An Israeli security official on Wednesday confirmed responsibility for overnight air strikes in Syria, saying the air force had hit a series of targets involved in Iranian arms transfers to the Hezbollah militant group.
Russia criticised the air strike, saying it endangered civilian flights. The comments highlighted the increasingly tense relations between Israel and Russia, which have grown strained since the September downing of a Russian plane by Syrian forces responding to another Israeli raid.
The Israeli official said the air force had attacked several Iranian targets in three main locations late on Tuesday and early on Wednesday. He said the targets were primarily storage and logistics facilities used by Iran to ship weapons to Hezbollah, an Iranian-backed Lebanese group that fought Israel in a 2006 war.
He said Israel also destroyed a Syrian anti-aircraft battery that fired at the Israeli planes, and claimed that Iranian forces are operating less than 80 kilometres from the Israeli border, contrary to Russian assurances.
The official spoke on condition of anonymity under standard Israeli security protocols. The military has not commented on the incident.

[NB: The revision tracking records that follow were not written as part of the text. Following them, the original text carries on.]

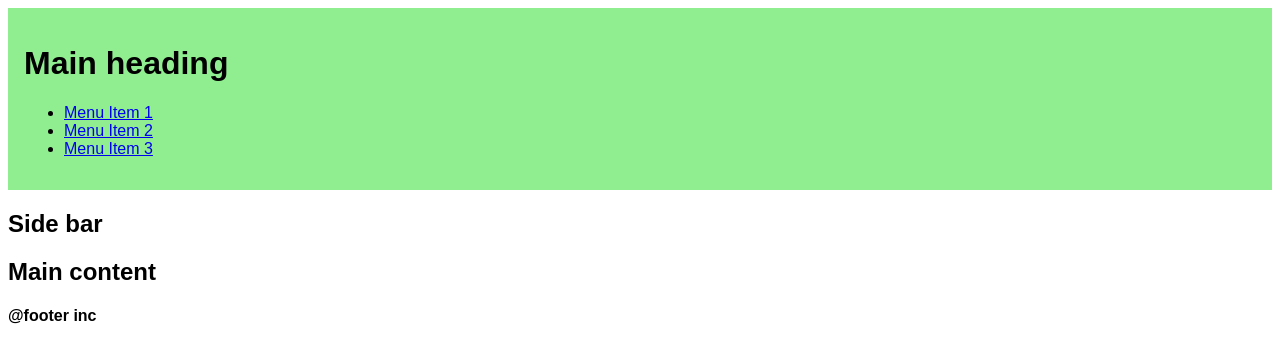
Repository: lasity34/first_layout
Page: index.html
An editor plug-in stored every save of this project. The page is shown before and after the next save, followed by the edit.
The browser window is 1280 px wide. The pictures show the whole page.

Above is the page before, as saved 2023-03-06 10:11:45.

After the next save:
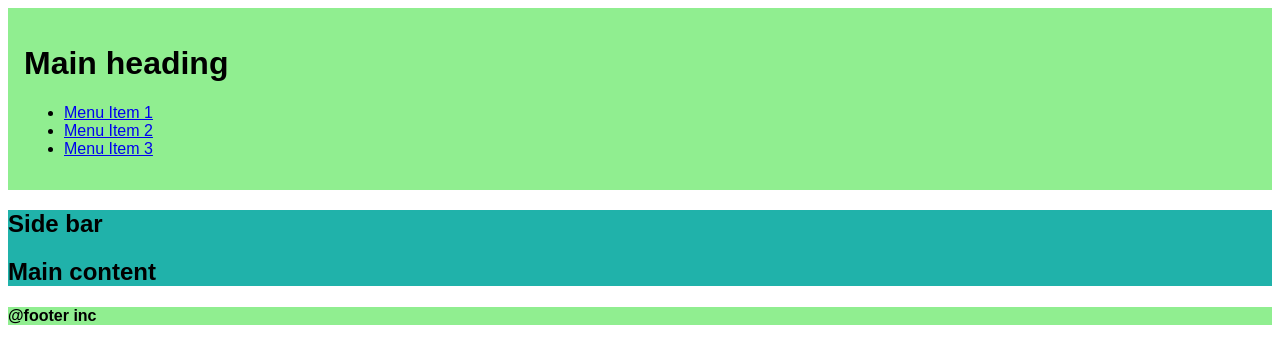
Saved 64 s later.
--- a/index.html
+++ b/index.html
@@ -9,9 +9,18 @@
         body {
             font-family: Arial, Helvetica, sans-serif;
         }
+
         .header {
             background-color: lightgreen;
             padding: 1em;
+        }
+
+        .main {
+            background-color: lightseagreen;
+        }
+
+        .footer {
+            background-color: lightgreen;
         }
     </style>
 </head>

Earlier on Wednesday, Russian Defense Ministry spokesman Maj Gen Igor Konashenkov said that six Israeli F-16 jets launched a "provocative" raid at the moment when two civilian airliners were preparing to land in Damascus and Beirut, creating a "direct threat" to the aircraft.
Lebanon's acting transport minister Youssef Fenianos later on Wednesday confirmed Konashenkov's account, saying the two planes in Lebanese airspace "narrowly" escaped Israeli warplanes, averting a "human catastrophe".
Mr Fenianos said the Lebanese government will present a complaint to the UN Security Council.
The Syrian military didn't fully engage its air-defence assets to avoid accidentally hitting the passenger jets, Mr Konashenkov said. He added that Syrian air-traffic controllers redirected the Damascus-bound plane to a Russian airbase in Syrian coastal province Latakia.
Mr Konashenkov said the Syrian air-defence forces shot down 14 of the 16 precision-guided bombs dropped by the Israeli jets, while the remaining two hit a Syrian military depot 7km west of Damascus, injuring three Syrian soldiers.
But the Israeli official said all targets had been hit, in some cases causing secondary explosions. He said errant Syrian anti-aircraft fire had endangered the civilian flights.
In recent years, Israel has acknowledged carrying out scores of air strikes in neighbouring Syria, most believed to have been aimed at suspected Iranian arms shipments to Hezbollah. Iran and Hezbollah have sent forces to Syria to bolster President Bashar Al Assad, who appears close to victory after a devastating seven-year civil war.
Prime Minister Benjamin Netanyahu has repeatedly said Israel will not allow Iran to establish a permanent military presence in postwar Syria.
That mission has been complicated by the September 17 downing of the Russian reconnaissance aircraft by Syrian fire. Russia, which also backs Assad, has blamed Israel for the friendly-fire mishap and reportedly scaled back a hotline that allowed the two air forces to co-ordinate and avoid unintended clashes.
Russia also sent Syria sophisticated S-300 anti-aircraft missiles, though the Israeli official said an older system was fired at the Israeli planes in Wednesday's incident.
Israeli officials have also expressed concern about US President Donald Trump's decision to withdraw his country's forces from Syria. The US presence has given Israel an extra element of protection.
Speaking at a military ceremony Wednesday, Mr Netanyahu said the US withdrawal will not change his policy.
Although he did not directly mention the air strikes, he said Israel's air force has unmatched capabilities and can reach arenas "near and far, very far".
"We are not prepared to accept the Iranian military entrenchment in Syria, which is directed against us. We will act against it vigorously and continuously, including during the current period," he told a graduation ceremony of new air-force pilots.
Addressing the same ceremony, Israel's military chief Lt Gen Gadi Eisenkot praised the army's "many important accomplishments", including "thwarting the expansion of Iranian influence".
The Syrian Foreign Ministry accused Israel of exacerbating the crisis in the country and standing in the way of the government's war on terrorism.
In messages sent to the UN secretary-general and the president of the Security Council, the ministry said the Israeli air strike wouldn't have been launched if it wasn't for what it called "unlimited" US support for Israel.
The Britain-based Syrian Observatory for Human Rights, a war monitor, said that Tuesday's Israeli strike targeted three positions south of Damascus that are arms depots for Hezbollah and Iranian forces.